When we write strategy documents and hold strategy workshops for clients, the first thing that we always start with is a deep dive into their goals. Not just goals of the website, but the organisational goals too.
This is how we work through the goal setting exercise.
This now has become a tangible goal and something that you have control over and something that gives you direction as to what you need to work on. I.e. Our digital marketing activity needs to be focused on increase our traffic from 30 to 75,000 visitors whilst maintaining our visitor to lead conversion rate. Or Our digital marketing activity needs to focus on increasing our lead to visitor conversion ratio from 10% to 20% and increasing our visitors from 30 to 37,500 (it goes without saying that you need to add in your time period into these statements)
Now that you’ve defined your goals, you can start planning the activity that’s going to get you there.
If you’re looking to increase traffic, you’ll need to consider using SEO, PPC, Paid Social Ads, social media and blogging
If you’re looking to increase your visitor to lead conversion, then your work may be more around content offers, landing pages, call to actions and conversion rate optimisation.

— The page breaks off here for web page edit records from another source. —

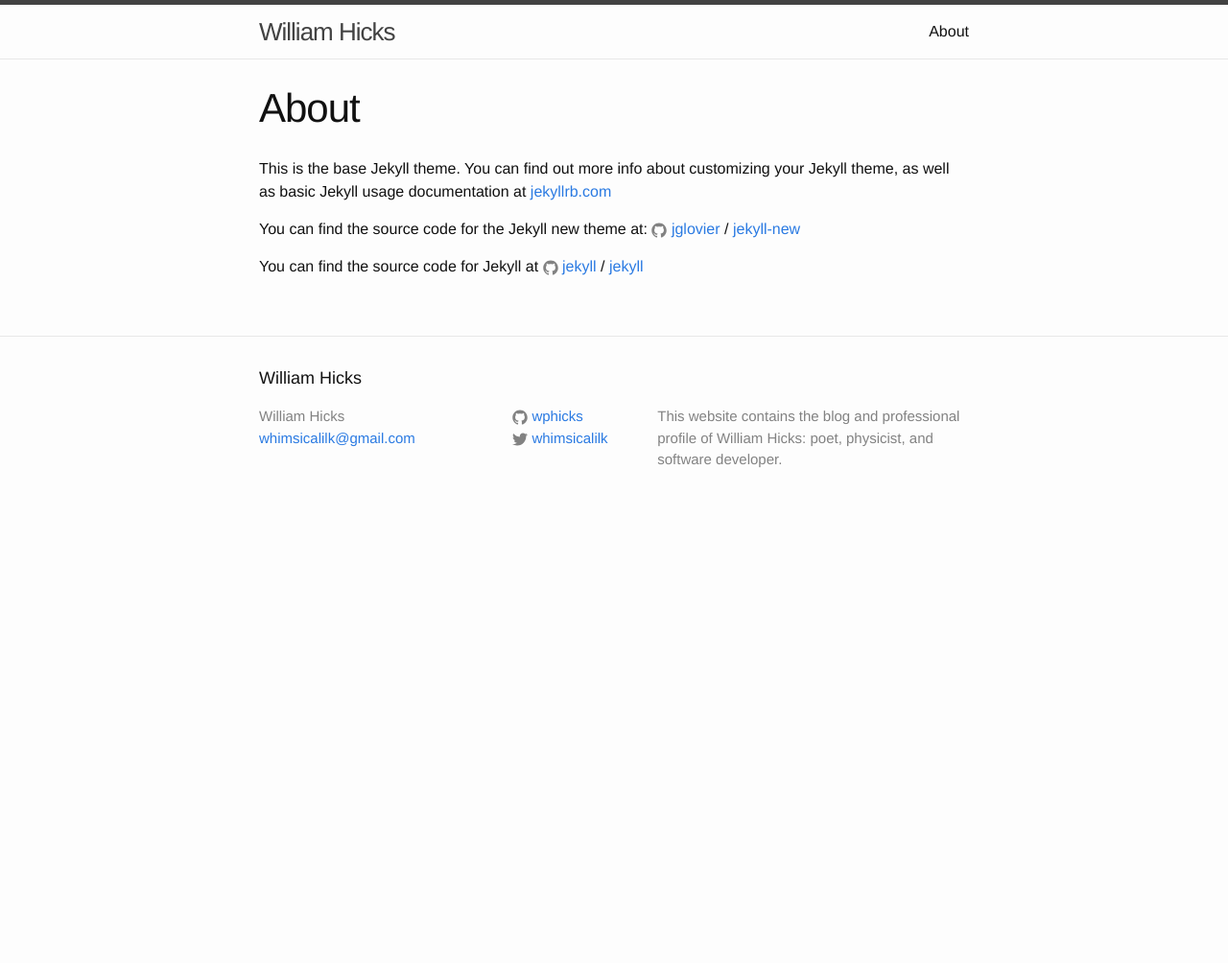
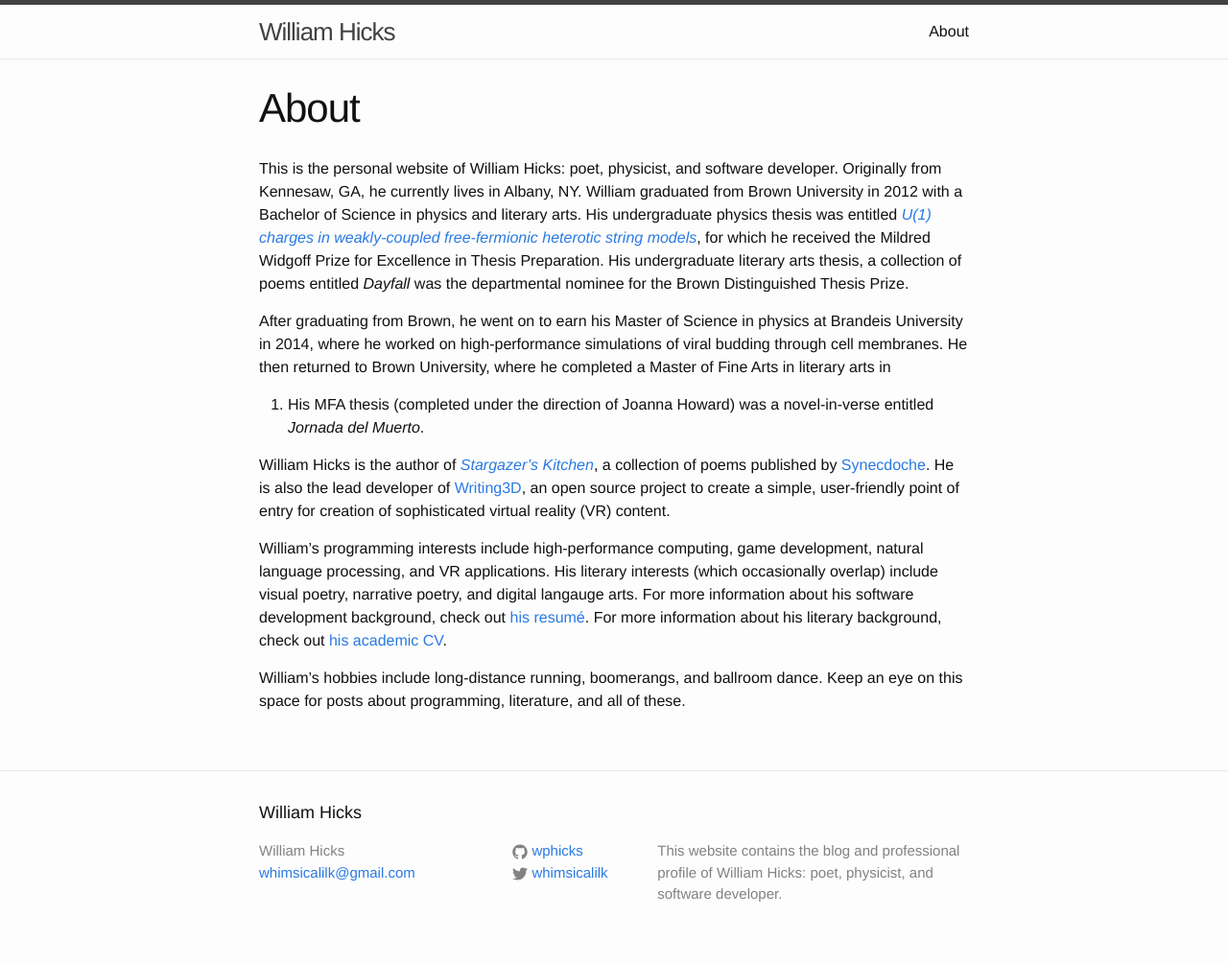
Before and after one commit to wphicks/wphicks.github.io, a Jekyll site: the page built from about.md, in a window 1280 px wide. Shown: the whole page at 96% size. Built offline with Jekyll 4.4.1, drawn with Linux system fonts in a browser that asks for light colours; before the commit the page ends 900 px from its top, so only the background shows below that.

Commit message:
Create about page

```diff
--- a/about.md
+++ b/about.md
@@ -4,12 +4,40 @@ title: About
 permalink: /about/
 ---
 
-This is the base Jekyll theme. You can find out more info about customizing your Jekyll theme, as well as basic Jekyll usage documentation at [jekyllrb.com](http://jekyllrb.com/)
+This is the personal website of William Hicks: poet, physicist, and software
+developer. Originally from Kennesaw, GA, he currently lives in Albany, NY.
+William graduated from Brown University in 2012 with a Bachelor of Science in
+physics and literary arts. His undergraduate physics thesis was entitled [*U(1)
+charges in weakly-coupled free-fermionic heterotic string models*]({{
+site.url}}/assets/William_Hicks_2012_Physics_Thesis.pdf), for which he
+received the Mildred Widgoff Prize for Excellence in Thesis Preparation. His
+undergraduate literary arts thesis, a collection of poems entitled *Dayfall*
+was the departmental nominee for the Brown Distinguished Thesis Prize.
 
-You can find the source code for the Jekyll new theme at:
-{% include icon-github.html username="jglovier" %} /
-[jekyll-new](https://github.com/jglovier/jekyll-new)
+After graduating from Brown, he went on to earn his Master of Science in
+physics at Brandeis University in 2014, where he worked on high-performance
+simulations of viral budding through cell membranes. He then returned to
+Brown University, where he completed a Master of Fine Arts in literary arts in
+2016. His MFA thesis (completed under the direction of Joanna Howard) was a
+novel-in-verse entitled *Jornada del Muerto*.
 
-You can find the source code for Jekyll at
-{% include icon-github.html username="jekyll" %} /
-[jekyll](https://github.com/jekyll/jekyll)
+William Hicks is the author of [*Stargazer's
+Kitchen*](http://www.spdbooks.org/Products/9780996367707/stargazers-kitchen.aspx),
+a collection of poems published by [Synecdoche](http://synecdochebooks.com/).
+He is also the lead developer of
+[Writing3D](https://github.com/wphicks/Writing3D), an open source project to
+create a simple, user-friendly point of entry for creation of sophisticated
+virtual reality (VR) content.
+
+William's programming interests include high-performance computing, game
+development, natural language processing, and VR applications. His literary
+interests (which occasionally overlap) include visual poetry, narrative poetry,
+and digital langauge arts. For more information about his software development
+background, check out [his resum&eacute;]({{
+site.url }}/assets/William_Hicks_developer.pdf). For more information about his
+literary background, check out [his academic CV]({{ site.url
+}}/assets/William_Hicks_CV.pdf).
+
+William's hobbies include long-distance running, boomerangs, and ballroom
+dance. Keep an eye on this space for posts about programming, literature, and
+all of these.
```
Also changed, not shown: 1 other file.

If you’re looking to increase your lead to qualified lead, then lead nurturing, marketing automation and website personalisation would be the focus
If you’re looking to increase your qualified lead to sale, then sales enablement would be worth putting the time into.
So, now that we’ve finalised what the goals are, sense check them against the SMART acronym and also against the resources and budget that you’re able to commit to. It’s all very well saying that you need to double your web traffic, but if you’re not able to increase your ad budget or provide the skilled resources to produce the blog posts, optimise your website and manage your social media, then it’s entirely unrealistic that you’re going to achieve the desired outcome.
Once you’ve planned your activity, the next thing is to plan the actual detail. It’s all very well saying that you need to produce 4 blogs per week and a 3 month long nurture sequence, but what are you going to write about. (Hint - Know your buyer persona before you start). Get the information down on paper, get the buy-in from your team and start planning and implementing.
To help you produce your digital marketing strategy, we’ve produced an wordbook, the 6 Keys to planning your digital marketing strategy. Download it and feel free to get in touch to discuss.